086243586202_ss500_sclzzzzzzz_v1056501187_.jpgI have now moved back to political reading with my latest choice – “To Dream of Freedom” by Roy Clews. Ever since I lived in Wales I have had a fascination with Wales as a whole and Welsh politics in particular. One thing that I knew little about though was the terrorist attacks during the 1960s by the more extreme Welsh Nationalists. Although there is clearly an agenda from the author, I want to know the outlook from those closely involved in these acts. People tried to ban this book because of its subject, but I want to know what people on the extremes think, even if I disagree with them. You can only deal with extremists if you understand their motives. But this is also a cause that few understand even though it is so close to home. As an example, many people know that a lot of people in Wales were angry by the building of the reservoirs in Mid Wales, but it is only when you read facts like “forty per cent of homes [in Montgomeryshire] still had no piped water to homes” (from Clement Davies: Liberal Leader by Alun Wyburn-Powell) that you can understand so starkly why there was so much anger.

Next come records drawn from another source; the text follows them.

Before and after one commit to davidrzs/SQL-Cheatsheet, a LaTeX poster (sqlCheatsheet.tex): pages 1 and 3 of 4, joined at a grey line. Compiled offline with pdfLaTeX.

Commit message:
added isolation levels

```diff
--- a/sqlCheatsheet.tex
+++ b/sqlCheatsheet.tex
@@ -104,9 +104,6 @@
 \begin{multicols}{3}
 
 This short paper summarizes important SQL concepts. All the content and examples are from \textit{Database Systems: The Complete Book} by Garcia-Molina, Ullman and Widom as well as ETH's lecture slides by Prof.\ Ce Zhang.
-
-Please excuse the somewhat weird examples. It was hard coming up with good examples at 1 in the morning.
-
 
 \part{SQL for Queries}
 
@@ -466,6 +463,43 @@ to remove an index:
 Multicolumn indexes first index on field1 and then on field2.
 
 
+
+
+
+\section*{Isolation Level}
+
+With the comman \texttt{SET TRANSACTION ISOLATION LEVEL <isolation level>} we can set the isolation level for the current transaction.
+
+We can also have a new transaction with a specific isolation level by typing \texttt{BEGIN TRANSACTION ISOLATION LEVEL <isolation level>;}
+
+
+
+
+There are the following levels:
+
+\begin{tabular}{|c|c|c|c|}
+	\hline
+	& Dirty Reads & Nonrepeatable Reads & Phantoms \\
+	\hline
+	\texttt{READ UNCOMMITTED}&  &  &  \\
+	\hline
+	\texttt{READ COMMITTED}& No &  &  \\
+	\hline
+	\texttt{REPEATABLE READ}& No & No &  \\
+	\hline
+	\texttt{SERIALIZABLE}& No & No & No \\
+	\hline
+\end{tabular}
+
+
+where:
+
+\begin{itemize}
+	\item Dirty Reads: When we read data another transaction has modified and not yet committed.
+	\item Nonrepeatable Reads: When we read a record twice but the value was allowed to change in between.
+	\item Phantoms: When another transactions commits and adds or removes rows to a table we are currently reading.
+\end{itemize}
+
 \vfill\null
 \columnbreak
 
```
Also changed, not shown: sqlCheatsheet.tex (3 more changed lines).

AMAZON UK: Gallows View by Peter Robinson

AMAZON UK: To Dream of Freedom by Roy Clews